Pickup on South Street
Sam Fuller’s punchy New York noir Pickup on South Street is lean and mean, yet also contains a curiously jovial quality to its portrait of post-war scavengers getting mixed up with Commies and coppers. With the delicious chemistry of bickering leads Richard Widmark and Jean Peters, it almost feels like a spiky romantic comedy got stuck in one of the 1950s’ bleakest visions of humanity – a beating heart alongside a cold soul. And it somehow all works magnificently.

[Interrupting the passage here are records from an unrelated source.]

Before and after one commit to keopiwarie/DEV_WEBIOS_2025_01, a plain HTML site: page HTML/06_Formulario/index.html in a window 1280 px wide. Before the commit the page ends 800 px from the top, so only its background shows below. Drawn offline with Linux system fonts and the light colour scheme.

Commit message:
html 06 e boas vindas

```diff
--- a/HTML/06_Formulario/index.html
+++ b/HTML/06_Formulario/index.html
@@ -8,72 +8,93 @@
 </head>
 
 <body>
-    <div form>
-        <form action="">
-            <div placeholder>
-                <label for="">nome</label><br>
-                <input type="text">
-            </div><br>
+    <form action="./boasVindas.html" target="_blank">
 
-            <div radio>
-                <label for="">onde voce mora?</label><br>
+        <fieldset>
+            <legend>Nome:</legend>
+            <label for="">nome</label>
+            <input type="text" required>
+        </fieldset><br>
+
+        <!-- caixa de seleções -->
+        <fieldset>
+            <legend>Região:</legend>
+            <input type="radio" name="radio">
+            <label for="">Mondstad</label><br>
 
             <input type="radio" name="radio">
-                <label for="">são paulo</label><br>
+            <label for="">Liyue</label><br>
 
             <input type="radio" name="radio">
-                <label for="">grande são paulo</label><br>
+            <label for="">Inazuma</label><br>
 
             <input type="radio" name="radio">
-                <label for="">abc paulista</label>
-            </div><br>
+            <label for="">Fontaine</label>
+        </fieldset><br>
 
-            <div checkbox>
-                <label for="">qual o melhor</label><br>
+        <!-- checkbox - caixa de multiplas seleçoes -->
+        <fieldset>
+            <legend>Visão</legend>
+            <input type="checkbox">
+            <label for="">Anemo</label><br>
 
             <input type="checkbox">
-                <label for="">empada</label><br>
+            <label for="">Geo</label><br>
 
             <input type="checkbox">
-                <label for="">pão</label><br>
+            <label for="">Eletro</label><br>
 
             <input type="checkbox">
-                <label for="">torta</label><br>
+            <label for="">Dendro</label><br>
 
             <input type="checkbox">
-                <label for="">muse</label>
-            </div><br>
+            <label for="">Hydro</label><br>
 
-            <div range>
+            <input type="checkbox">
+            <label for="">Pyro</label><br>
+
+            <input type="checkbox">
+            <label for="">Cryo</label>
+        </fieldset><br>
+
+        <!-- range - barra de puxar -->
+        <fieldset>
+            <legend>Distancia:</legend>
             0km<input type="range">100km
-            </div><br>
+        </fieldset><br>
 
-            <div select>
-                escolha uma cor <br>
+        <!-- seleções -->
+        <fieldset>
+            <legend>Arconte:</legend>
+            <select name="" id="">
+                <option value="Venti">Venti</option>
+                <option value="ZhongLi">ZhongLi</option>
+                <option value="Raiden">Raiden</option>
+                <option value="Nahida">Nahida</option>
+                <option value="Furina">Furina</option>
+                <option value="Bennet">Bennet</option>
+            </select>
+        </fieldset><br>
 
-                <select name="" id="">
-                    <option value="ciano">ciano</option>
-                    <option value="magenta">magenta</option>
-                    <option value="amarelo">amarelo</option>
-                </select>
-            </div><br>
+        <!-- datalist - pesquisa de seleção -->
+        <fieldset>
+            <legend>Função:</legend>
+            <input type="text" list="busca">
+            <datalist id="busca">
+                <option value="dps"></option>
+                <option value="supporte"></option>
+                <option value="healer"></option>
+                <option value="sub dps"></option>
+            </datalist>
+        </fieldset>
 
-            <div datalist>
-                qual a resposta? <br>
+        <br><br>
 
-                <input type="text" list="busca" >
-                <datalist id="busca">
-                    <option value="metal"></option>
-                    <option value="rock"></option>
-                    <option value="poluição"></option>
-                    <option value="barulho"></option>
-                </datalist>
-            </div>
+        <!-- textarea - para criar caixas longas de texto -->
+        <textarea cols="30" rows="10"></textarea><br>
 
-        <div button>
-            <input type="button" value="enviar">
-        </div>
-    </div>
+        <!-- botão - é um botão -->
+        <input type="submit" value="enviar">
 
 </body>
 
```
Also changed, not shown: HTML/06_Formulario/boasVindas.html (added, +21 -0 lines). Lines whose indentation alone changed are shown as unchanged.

Peters is a Commie agent’s patsy, unwittingly transporting a microfilm of military secrets. Widmark is the crafty pickpocket who pinches her purse and sets off a chain of events that spells disaster for them, the government agents who were on her tail, the secret Red ex-boyfriend (Richard Kiley) who did her wrong, and Thelma Ritter’s weary, Shakespearean stool pigeon. Few films are as entertaining a rush as this propulsive 80-minute whirlwind. [Josh Slater-Williams]